(Required work): Nothing in the records below should be altered in the copy, although the pictures must be left out.

(Data extract):
* * * *

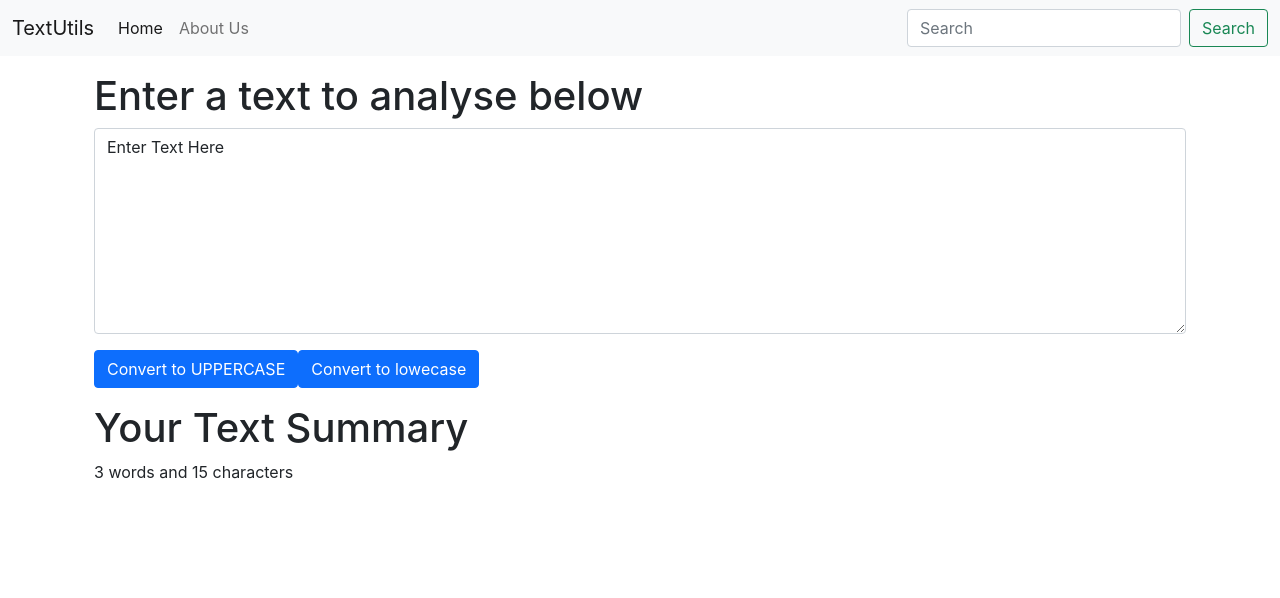
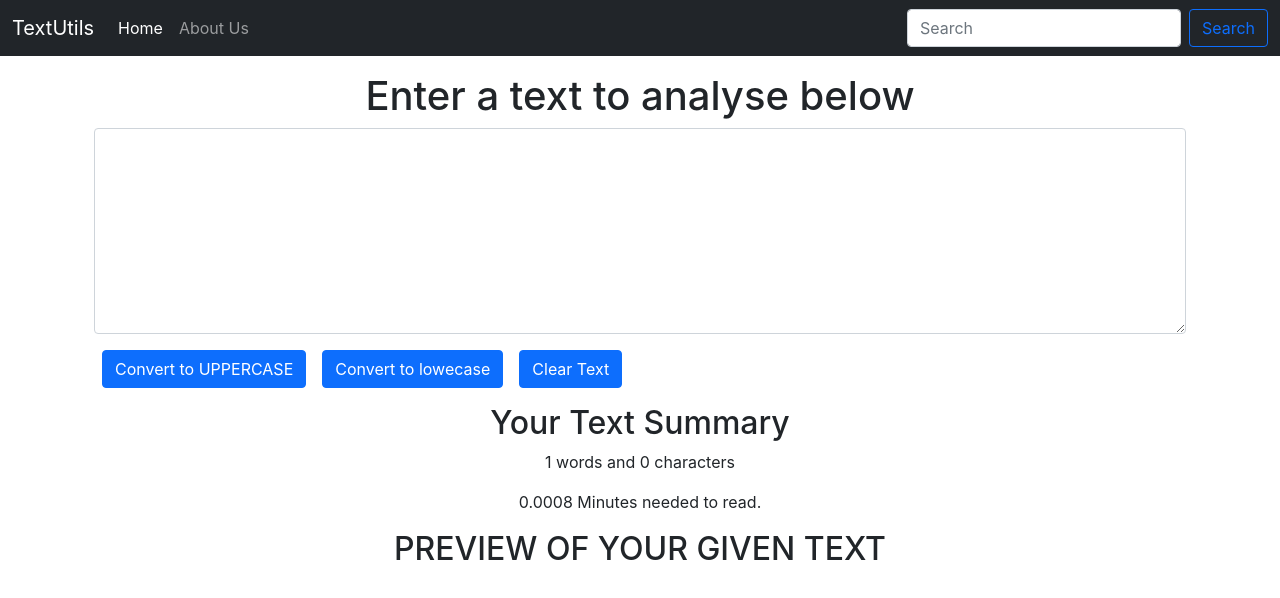
Before and after one commit to amalendu315/Text-Utils-App, a React (Create React App) app: page / in a window 1280 px wide. Shown: the top 598 px of the page. Built offline with nearby package versions, Linux system fonts and the light colour scheme.

Commit message:
completed

```diff
--- a/src/App.css
+++ b/src/App.css
@@ -36,8 +36,3 @@
     transform: rotate(360deg);
   }
 }
-
-#buttons {
-  display: inline-flex;
-  justify-content: space-around;
-}
--- a/src/components/Navbar.js
+++ b/src/components/Navbar.js
@@ -4,7 +4,7 @@ import PropTypes from 'prop-types'
 export default function Navbar(props) {
     return (
         <div>
-            <nav className="navbar navbar-expand-lg navbar-light bg-light">
+            <nav className="navbar navbar-expand-lg navbar-dark bg-dark">
                 <div className="container-fluid">
                     <a className="navbar-brand" href="/">{props.title}</a>
                     <button className="navbar-toggler" type="button" data-bs-toggle="collapse" data-bs-target="#navbarSupportedContent" aria-controls="navbarSupportedContent" aria-expanded="false" aria-label="Toggle navigation">
@@ -21,7 +21,7 @@ export default function Navbar(props) {
                         </ul>
                         <form className="d-flex">
                             <input className="form-control me-2" type="search" placeholder="Search" aria-label="Search" />
-                            <button className="btn btn-outline-success" type="submit">Search</button>
+                            <button className="btn btn-outline-primary" type="submit">Search</button>
                         </form>
                     </div>
                 </div>
--- a/src/components/TextForm.js
+++ b/src/components/TextForm.js
@@ -1,7 +1,7 @@
 import React, { useState } from 'react'
 
 export default function TextForm(props) {
-    const [text, setText] = useState('Enter Text Here'); //state-variable
+    const [text, setText] = useState(''); //state-variable
     const handleUPclick = () => {
         let newText = text.toUpperCase();
         setText(newText);
@@ -13,21 +13,29 @@ export default function TextForm(props) {
         let newText = text.toLowerCase();
         setText(newText);
     }
+    const handleClearText = () => {
+        let newText = '';
+        setText(newText);
+    }
     return (
         <>
             <div className="container">
-                <h1>{props.heading}</h1>
+                <h1 className="text-center">{props.heading}</h1>
                 <div className="mb-3">
-                    <textarea className="form-control" id="myBox" value={text} onChange={handleOnChange} rows="8"></textarea>
+                    <textarea className="form-control text-center" id="myBox" value={text} onChange={handleOnChange} rows="8"></textarea>
                 </div>
                 <div id="buttons">
-                    <button className="btn btn-primary" id='btn-bhsra1' onClick={handleUPclick}>Convert to UPPERCASE</button>
-                    <button className="btn btn-primary" id='btn-bhsra2' onClick={handleLOWclick}>Convert to lowecase</button>
+                    <button className="btn btn-primary mx-2" id='btn-bhsra1' onClick={handleUPclick}>Convert to UPPERCASE</button>
+                    <button className="btn btn-primary mx-2" id='btn-bhsra2' onClick={handleLOWclick}>Convert to lowecase</button>
+                     <button className="btn btn-primary mx-2" id='btn-bhsra2' onClick={handleClearText}>Clear Text</button>
                 </div>
             </div>
             <div className="container my-3">
-                <h1>Your Text Summary</h1>
-                <p>{text.split(" ").length} words and {text.length} characters</p>
+                <h2 className="text-center mt-10">Your Text Summary</h2>
+                <p className="text-center">{text.split(" ").length} words and {text.length} characters</p>
+                <p className="text-center">{0.0008* text.split(" ").length} Minutes needed to read.</p>
+                <h2 className="text-center mt-10">PREVIEW OF YOUR GIVEN TEXT</h2>
+                <p className="text-center">{text}</p>
             </div>
         </>
     )
```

* * * *

(Response to the exercise):
Before and after one commit to amalendu315/Text-Utils-App, a React (Create React App) app: page / in a window 1280 px wide. Shown: the top 598 px of the page. Built offline with nearby package versions, Linux system fonts and the light colour scheme.

Commit message:
completed

```diff
--- a/src/App.css
+++ b/src/App.css
@@ -36,8 +36,3 @@
     transform: rotate(360deg);
   }
 }
-
-#buttons {
-  display: inline-flex;
-  justify-content: space-around;
-}
--- a/src/components/Navbar.js
+++ b/src/components/Navbar.js
@@ -4,7 +4,7 @@ import PropTypes from 'prop-types'
 export default function Navbar(props) {
     return (
         <div>
-            <nav className="navbar navbar-expand-lg navbar-light bg-light">
+            <nav className="navbar navbar-expand-lg navbar-dark bg-dark">
                 <div className="container-fluid">
                     <a className="navbar-brand" href="/">{props.title}</a>
                     <button className="navbar-toggler" type="button" data-bs-toggle="collapse" data-bs-target="#navbarSupportedContent" aria-controls="navbarSupportedContent" aria-expanded="false" aria-label="Toggle navigation">
@@ -21,7 +21,7 @@ export default function Navbar(props) {
                         </ul>
                         <form className="d-flex">
                             <input className="form-control me-2" type="search" placeholder="Search" aria-label="Search" />
-                            <button className="btn btn-outline-success" type="submit">Search</button>
+                            <button className="btn btn-outline-primary" type="submit">Search</button>
                         </form>
                     </div>
                 </div>
--- a/src/components/TextForm.js
+++ b/src/components/TextForm.js
@@ -1,7 +1,7 @@
 import React, { useState } from 'react'
 
 export default function TextForm(props) {
-    const [text, setText] = useState('Enter Text Here'); //state-variable
+    const [text, setText] = useState(''); //state-variable
     const handleUPclick = () => {
         let newText = text.toUpperCase();
         setText(newText);
@@ -13,21 +13,29 @@ export default function TextForm(props) {
         let newText = text.toLowerCase();
         setText(newText);
     }
+    const handleClearText = () => {
+        let newText = '';
+        setText(newText);
+    }
     return (
         <>
             <div className="container">
-                <h1>{props.heading}</h1>
+                <h1 className="text-center">{props.heading}</h1>
                 <div className="mb-3">
-                    <textarea className="form-control" id="myBox" value={text} onChange={handleOnChange} rows="8"></textarea>
+                    <textarea className="form-control text-center" id="myBox" value={text} onChange={handleOnChange} rows="8"></textarea>
                 </div>
                 <div id="buttons">
-                    <button className="btn btn-primary" id='btn-bhsra1' onClick={handleUPclick}>Convert to UPPERCASE</button>
-                    <button className="btn btn-primary" id='btn-bhsra2' onClick={handleLOWclick}>Convert to lowecase</button>
+                    <button className="btn btn-primary mx-2" id='btn-bhsra1' onClick={handleUPclick}>Convert to UPPERCASE</button>
+                    <button className="btn btn-primary mx-2" id='btn-bhsra2' onClick={handleLOWclick}>Convert to lowecase</button>
+                     <button className="btn btn-primary mx-2" id='btn-bhsra2' onClick={handleClearText}>Clear Text</button>
                 </div>
             </div>
             <div className="container my-3">
-                <h1>Your Text Summary</h1>
-                <p>{text.split(" ").length} words and {text.length} characters</p>
+                <h2 className="text-center mt-10">Your Text Summary</h2>
+                <p className="text-center">{text.split(" ").length} words and {text.length} characters</p>
+                <p className="text-center">{0.0008* text.split(" ").length} Minutes needed to read.</p>
+                <h2 className="text-center mt-10">PREVIEW OF YOUR GIVEN TEXT</h2>
+                <p className="text-center">{text}</p>
             </div>
         </>
     )
```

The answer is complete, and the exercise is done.